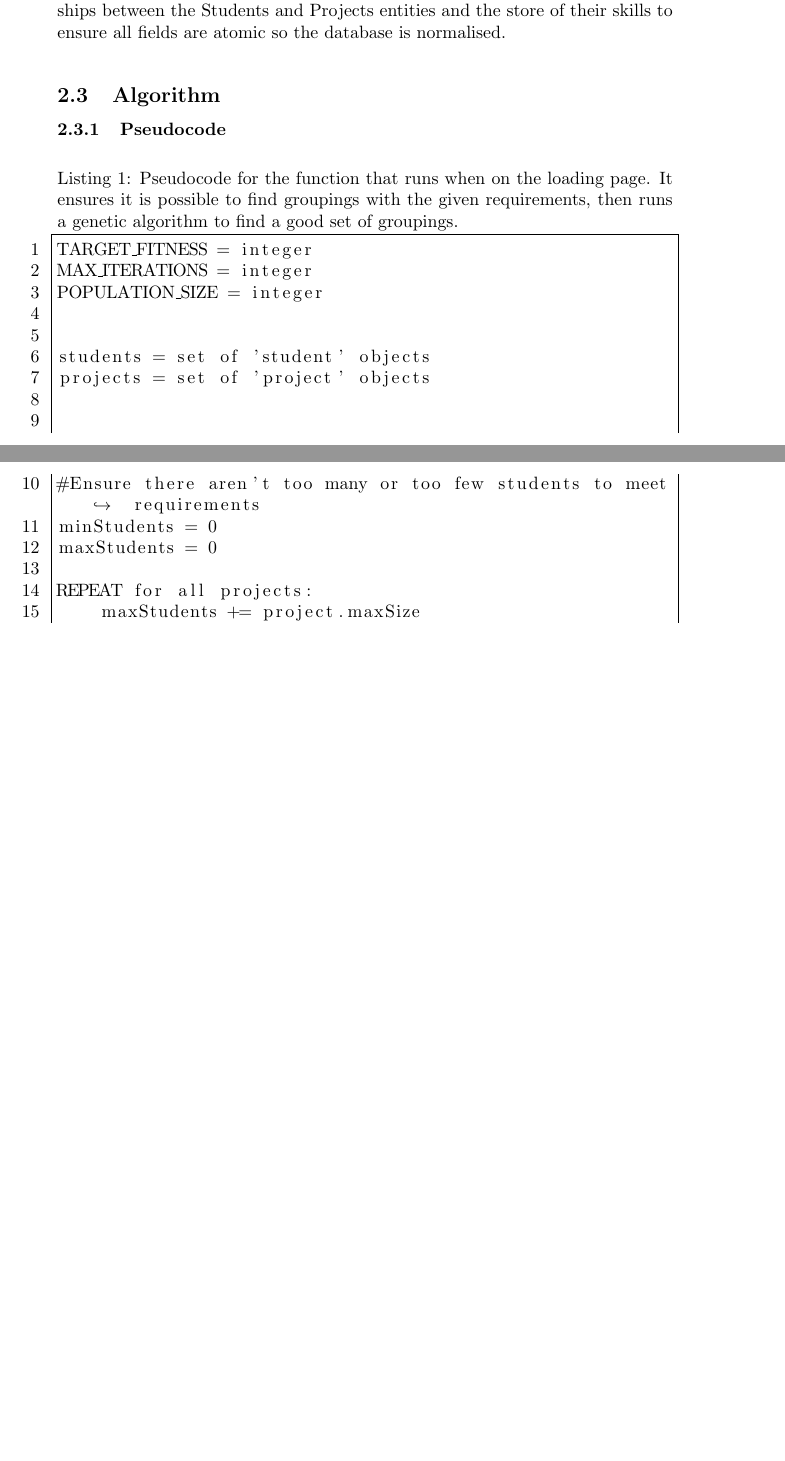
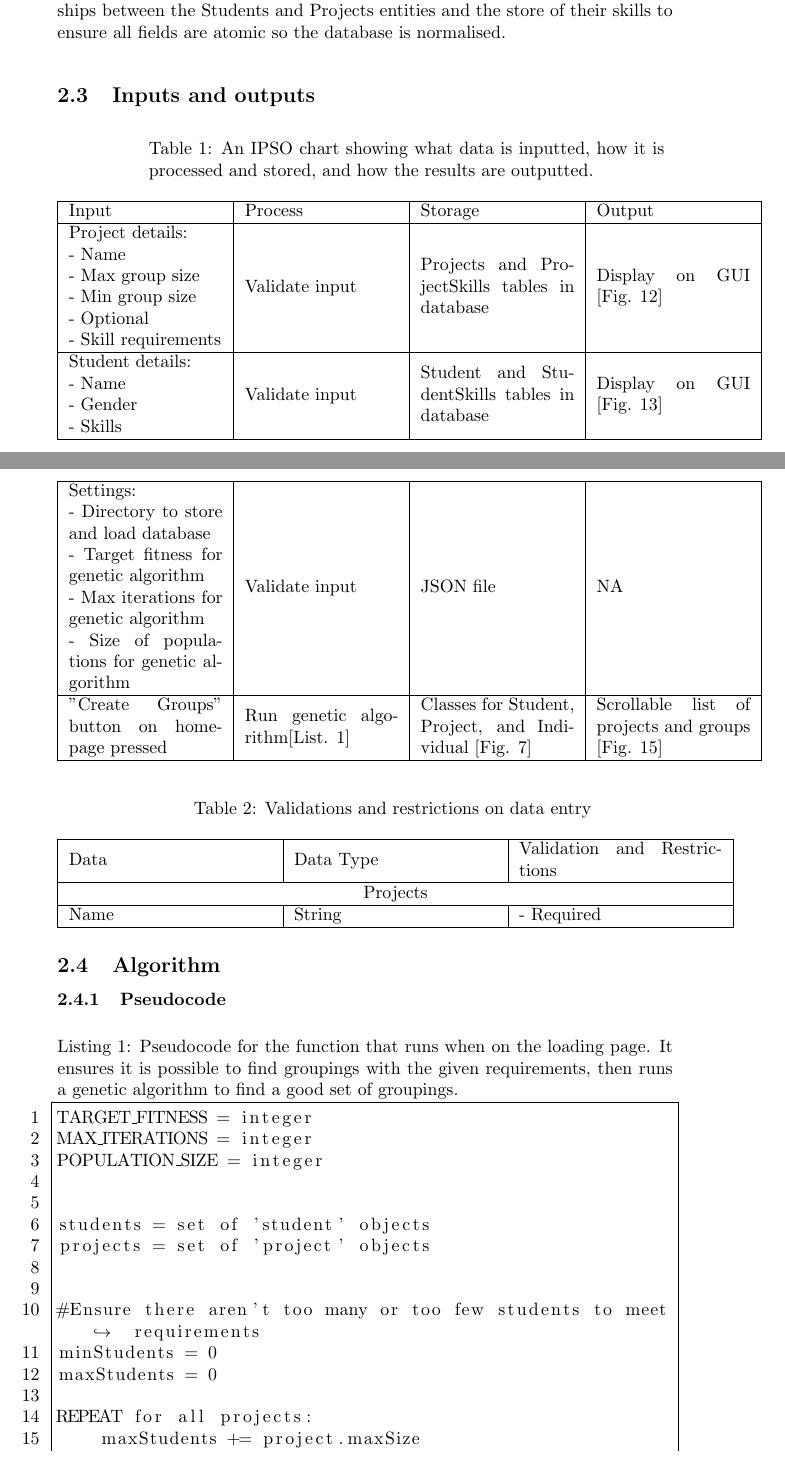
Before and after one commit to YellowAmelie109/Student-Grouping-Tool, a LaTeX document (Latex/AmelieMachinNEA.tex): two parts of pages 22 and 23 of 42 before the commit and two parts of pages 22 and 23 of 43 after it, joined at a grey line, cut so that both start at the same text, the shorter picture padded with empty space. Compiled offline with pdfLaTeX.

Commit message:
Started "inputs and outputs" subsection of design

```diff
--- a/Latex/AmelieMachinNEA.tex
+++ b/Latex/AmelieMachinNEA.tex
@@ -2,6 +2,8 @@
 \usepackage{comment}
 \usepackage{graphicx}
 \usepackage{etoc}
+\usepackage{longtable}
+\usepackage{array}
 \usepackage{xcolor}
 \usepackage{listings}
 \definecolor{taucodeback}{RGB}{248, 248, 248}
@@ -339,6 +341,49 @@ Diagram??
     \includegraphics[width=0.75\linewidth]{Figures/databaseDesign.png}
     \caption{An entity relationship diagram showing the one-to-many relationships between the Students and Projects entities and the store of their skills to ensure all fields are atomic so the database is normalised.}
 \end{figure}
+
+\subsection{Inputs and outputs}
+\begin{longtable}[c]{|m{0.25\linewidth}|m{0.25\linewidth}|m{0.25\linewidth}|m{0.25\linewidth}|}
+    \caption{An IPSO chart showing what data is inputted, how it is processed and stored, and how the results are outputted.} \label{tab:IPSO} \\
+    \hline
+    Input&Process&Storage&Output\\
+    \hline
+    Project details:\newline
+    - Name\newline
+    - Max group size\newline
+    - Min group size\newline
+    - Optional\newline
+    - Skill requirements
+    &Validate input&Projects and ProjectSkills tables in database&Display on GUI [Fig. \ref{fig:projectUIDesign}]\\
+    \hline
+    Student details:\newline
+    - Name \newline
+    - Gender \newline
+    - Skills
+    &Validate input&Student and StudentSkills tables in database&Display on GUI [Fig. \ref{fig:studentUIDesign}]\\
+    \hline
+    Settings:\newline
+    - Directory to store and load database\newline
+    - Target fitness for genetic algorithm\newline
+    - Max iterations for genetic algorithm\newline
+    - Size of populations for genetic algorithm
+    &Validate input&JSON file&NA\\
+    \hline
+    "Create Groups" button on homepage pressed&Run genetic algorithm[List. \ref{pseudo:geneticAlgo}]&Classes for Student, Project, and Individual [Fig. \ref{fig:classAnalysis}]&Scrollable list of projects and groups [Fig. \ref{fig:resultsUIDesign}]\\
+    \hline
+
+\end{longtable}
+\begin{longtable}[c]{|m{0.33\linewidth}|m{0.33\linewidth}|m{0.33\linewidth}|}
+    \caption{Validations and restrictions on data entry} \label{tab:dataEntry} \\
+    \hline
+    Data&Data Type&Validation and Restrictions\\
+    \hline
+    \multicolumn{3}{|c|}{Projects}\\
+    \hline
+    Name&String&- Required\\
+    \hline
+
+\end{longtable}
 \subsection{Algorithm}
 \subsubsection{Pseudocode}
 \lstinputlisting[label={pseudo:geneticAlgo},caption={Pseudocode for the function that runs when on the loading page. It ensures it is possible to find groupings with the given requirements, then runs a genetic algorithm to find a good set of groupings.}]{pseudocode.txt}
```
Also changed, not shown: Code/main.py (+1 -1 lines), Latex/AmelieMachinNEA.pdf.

========

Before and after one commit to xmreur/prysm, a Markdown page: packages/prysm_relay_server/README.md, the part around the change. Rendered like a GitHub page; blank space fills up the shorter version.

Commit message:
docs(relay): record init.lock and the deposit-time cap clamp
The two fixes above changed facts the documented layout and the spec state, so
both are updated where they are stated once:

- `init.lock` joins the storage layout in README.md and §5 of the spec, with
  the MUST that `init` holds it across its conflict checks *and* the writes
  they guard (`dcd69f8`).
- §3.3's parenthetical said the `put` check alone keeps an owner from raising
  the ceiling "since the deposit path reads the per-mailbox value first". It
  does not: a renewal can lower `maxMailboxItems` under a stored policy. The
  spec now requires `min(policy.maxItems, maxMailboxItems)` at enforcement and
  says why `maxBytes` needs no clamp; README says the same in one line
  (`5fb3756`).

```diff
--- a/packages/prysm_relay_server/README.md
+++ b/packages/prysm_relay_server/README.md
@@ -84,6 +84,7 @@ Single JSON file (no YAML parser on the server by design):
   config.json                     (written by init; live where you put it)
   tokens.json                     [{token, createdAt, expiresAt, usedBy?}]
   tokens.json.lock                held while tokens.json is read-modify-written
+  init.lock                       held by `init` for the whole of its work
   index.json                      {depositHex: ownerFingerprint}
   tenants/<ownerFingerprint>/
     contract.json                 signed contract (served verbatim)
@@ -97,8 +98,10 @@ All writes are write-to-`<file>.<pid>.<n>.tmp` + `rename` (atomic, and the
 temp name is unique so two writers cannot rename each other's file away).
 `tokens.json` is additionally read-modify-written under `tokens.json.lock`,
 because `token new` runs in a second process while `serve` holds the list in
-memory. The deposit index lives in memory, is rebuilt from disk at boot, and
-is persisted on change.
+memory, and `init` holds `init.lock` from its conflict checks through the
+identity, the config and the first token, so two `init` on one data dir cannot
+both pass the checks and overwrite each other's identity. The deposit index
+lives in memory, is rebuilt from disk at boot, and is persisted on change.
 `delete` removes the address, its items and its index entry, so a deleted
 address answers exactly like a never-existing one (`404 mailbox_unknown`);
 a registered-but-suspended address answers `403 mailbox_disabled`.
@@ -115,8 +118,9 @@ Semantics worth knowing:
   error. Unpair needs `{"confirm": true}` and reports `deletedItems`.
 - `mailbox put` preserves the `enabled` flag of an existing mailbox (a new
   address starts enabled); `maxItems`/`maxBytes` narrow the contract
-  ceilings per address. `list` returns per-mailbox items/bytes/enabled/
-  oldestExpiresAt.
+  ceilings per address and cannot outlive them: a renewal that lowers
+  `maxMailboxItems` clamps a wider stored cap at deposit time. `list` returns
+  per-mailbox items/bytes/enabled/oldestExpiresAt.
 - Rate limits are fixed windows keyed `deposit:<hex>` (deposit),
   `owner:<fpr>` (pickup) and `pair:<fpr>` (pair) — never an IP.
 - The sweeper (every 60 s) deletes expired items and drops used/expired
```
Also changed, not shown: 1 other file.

========

Go through the entries and copy each line holding the string "file".

+    &Validate input&JSON file&NA\\
@@ -84,6 +84,7 @@ Single JSON file (no YAML parser on the server by design):
@@ -97,8 +98,10 @@ All writes are write-to-`<file>.<pid>.<n>.tmp` + `rename` (atomic, and the
 temp name is unique so two writers cannot rename each other's file away).
Also changed, not shown: 1 other file.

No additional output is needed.